Religious Situation

In general, relations between India’s diverse religious communities are harmonious, though in some areas of the country, such as the state of Karnataka, extremists target religious minorities. The recent attack on Christian women and children in Karkala is the 19th such attack in Karnataka. The state and national governments have largely ignored this series of hate crimes, which is a matter of great concern.

Only 2.3 percent of India’s 1.2 billion people are Christian. Though the Christian communities in India are thriving, their numbers are proportionately declining compared to the country’s overall population growth.

Recently, India’s Syro-Malabar and Syro-Malankara Catholic churches added new bishops and eparchies. The Syro-Malabar Catholic Church consecrated six new bishops and erected two new eparchies, namely, the eparchy of Mandya in Karnataka and the eparchy of Ramanathapuram in Tamil Nadu. The Syro-Malankara Catholic Church consecrated four new bishops and erected two new eparchies, namely, the eparchy of Puthur in Karnataka and the eparchy of Pathanamthitta in Kerala. These churches also have appointed bishops to the archiepiscopal curia. In August 2010, the Syro-Malabar Catholic Church will hold an archiepiscopal assembly at Mount St. Thomas in Kerala.

One million faithful belong to India’s Malankara Jacobite Syriac Orthodox Church, which has 15 eparchies and 33 bishops. The church, which is in full communion with the Syriac Orthodox patriarch of Antioch, recently appointed 17 new bishops. Outside Kerala, the church has jurisdictions in Bangalore, Mumbai, Delhi and Chennai. In Chennai, the eparchial see is located in Mylapore, where St. Thomas was martyred in 72 A.D.. It also has an eparchy in Australia, in Kuwait and two in the United States.

India’s Malankara Orthodox Syriac Church, which shares the same history and traditions as the Malankara Jacobites, but is no longer in full communion with the patriarch, has 26 eparchies and 26 bishops. The church plans on consecrating seven more bishops before May 2012. Bishop Gabriel Mar Gregorios in Thiruvananthapuram said an influx of migrant Malayali Christians in Kerala has dramatically increased the local parish communities. The church plans on erecting new jurisdictions to serve better the community’s spiritual needs.
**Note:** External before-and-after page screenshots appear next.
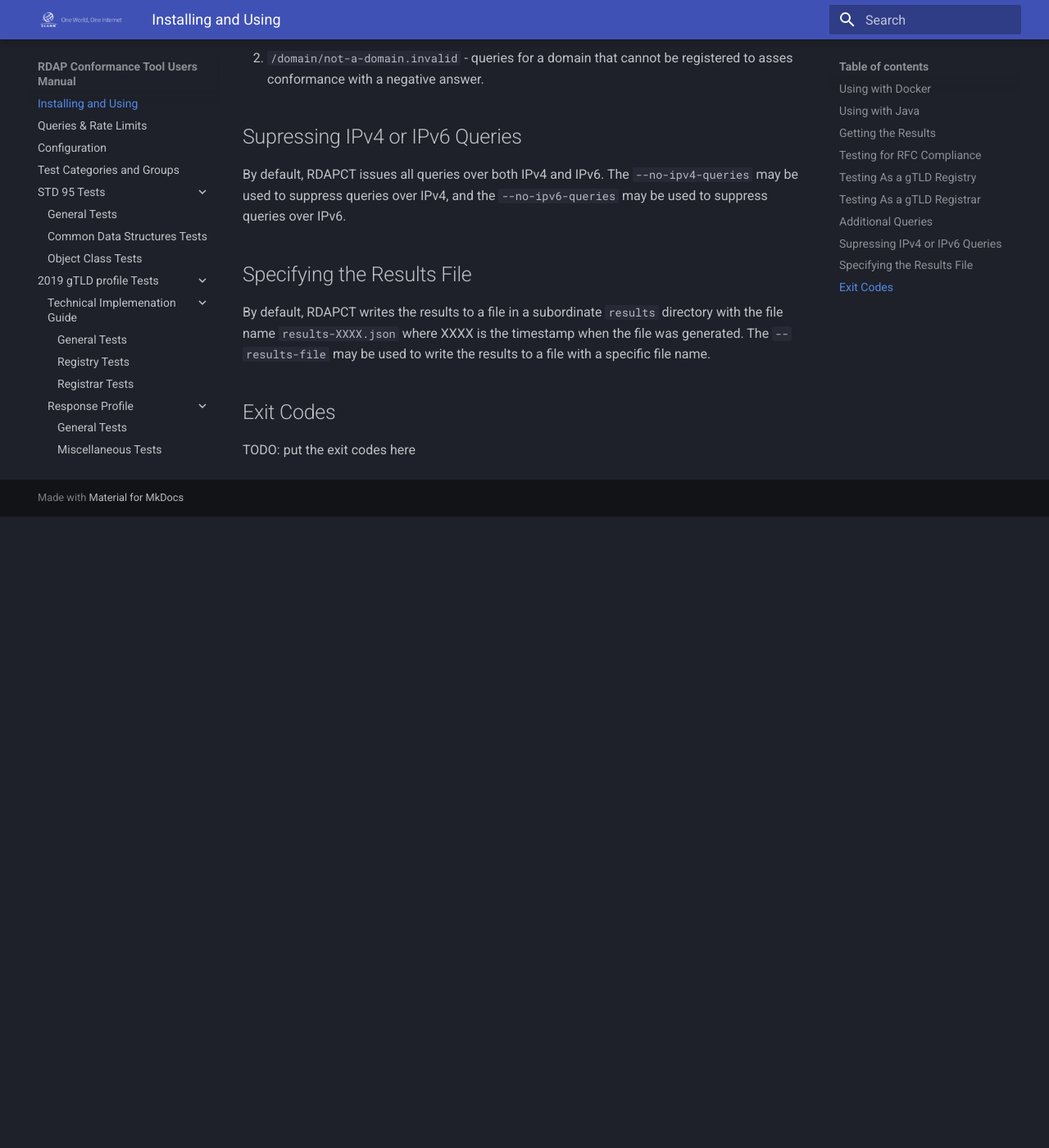
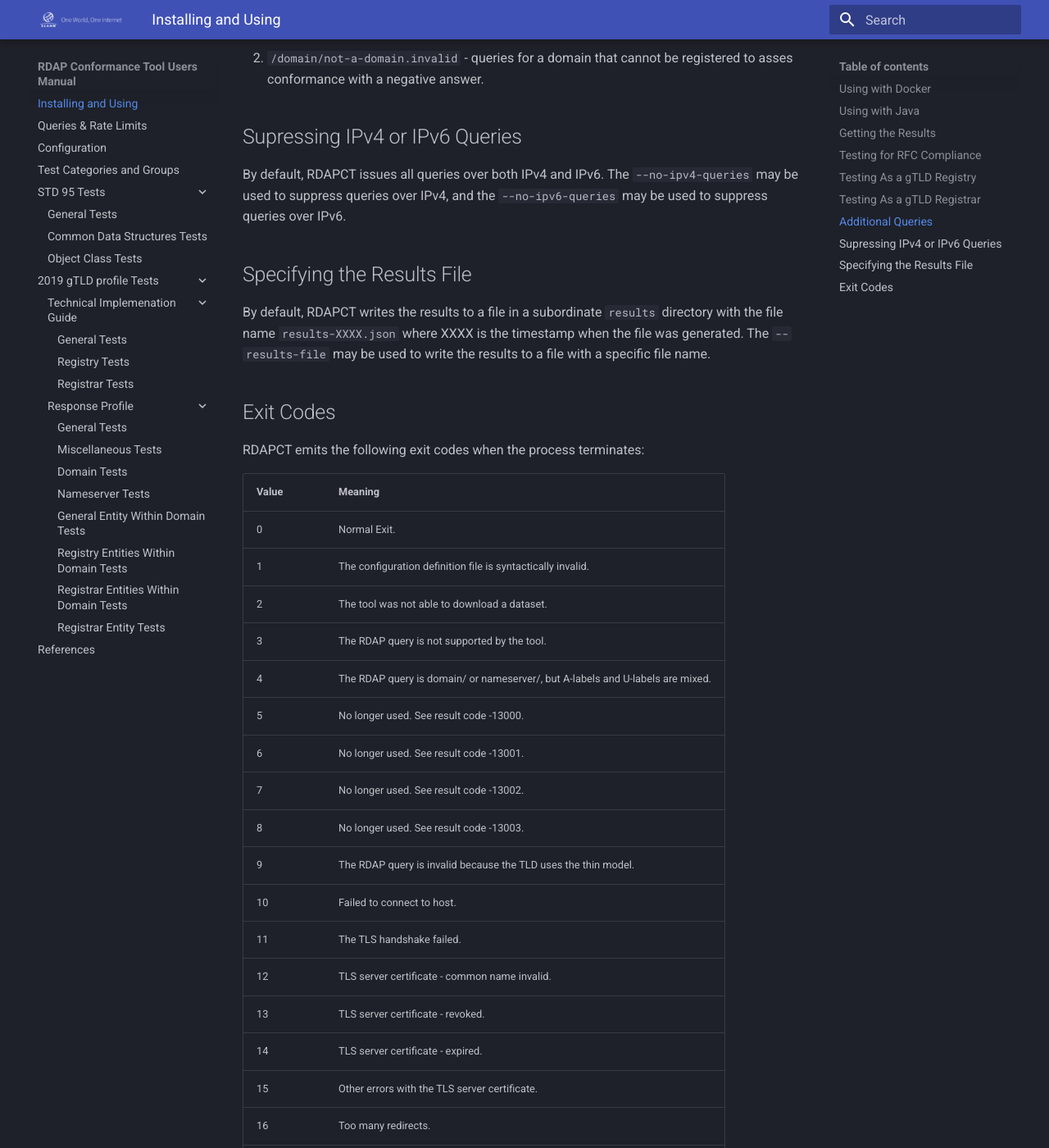
Before and after one commit to icann/rdap-conformance-tool, an MkDocs documentation site: the page built from docs/overview.md, in a window 1280 px wide and 1400 px high, scrolled down 3069 px. Shown: the whole window at 82% size. Built offline with MkDocs 1.6.1 and Material for MkDocs 9.7.7, drawn with Linux system fonts in a browser that asks for light colours; before the commit the page ends 3699 px from its top, so only the background shows below that; some of the changed text lies outside the part shown.

Commit message:
added exit codes

```diff
--- a/docs/overview.md
+++ b/docs/overview.md
@@ -135,4 +135,33 @@
 
 ## Exit Codes
 
-TODO: put the exit codes here
+RDAPCT emits the following exit codes when the process terminates:
+
+| Value | Meaning |
+| ----- | ------- |
+| 0 | Normal Exit. |
+| 1 | The configuration definition file is syntactically invalid. |
+| 2 | The tool was not able to download a dataset. |
+| 3 | The RDAP query is not supported by the tool. |
+| 4 | The RDAP query is domain/<domain name> or nameserver/<nameserver>, but A-labels and U-labels are mixed. |
+| 5 | No longer used. See result code -13000. |
+| 6 | No longer used. See result code -13001. |
+| 7 | No longer used. See result code -13002. |
+| 8 | No longer used. See result code -13003. |
+| 9 | The RDAP query is invalid because the TLD uses the thin model. |
+| 10 | Failed to connect to host. |
+| 11 | The TLS handshake failed. |
+| 12 | TLS server certificate - common name invalid. |
+| 13 | TLS server certificate - revoked. |
+| 14 | TLS server certificate - expired. |
+| 15 | Other errors with the TLS server certificate. |
+| 16 | Too many redirects. |
+| 17 | HTTP errors. |
+| 18 | HTTP/2 errors. |
+| 19 | Failure sending network data. |
+| 20 | Failure in receiving network data. |
+| 21 | Failure in writing result file. |
+| 22 | Failure in reading result file. |
+| 23 | Reserved. |
+| 24 | Reserved. |
+| 25 | Bad user input. |
```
Recent Posts

Get to know us and stay informed about the impact your support makes.

Nous constatons que votre préférence linguistique est le français.
Voudriez-vous être redirigé sur notre site de langue française?

Oui! Je veux y accéder.

Hemos notado que su idioma preferido es español. ¿Le gustaría ver la página de Asociación Católica para el Bienestar del Cercano Oriente en español?

Vee página en español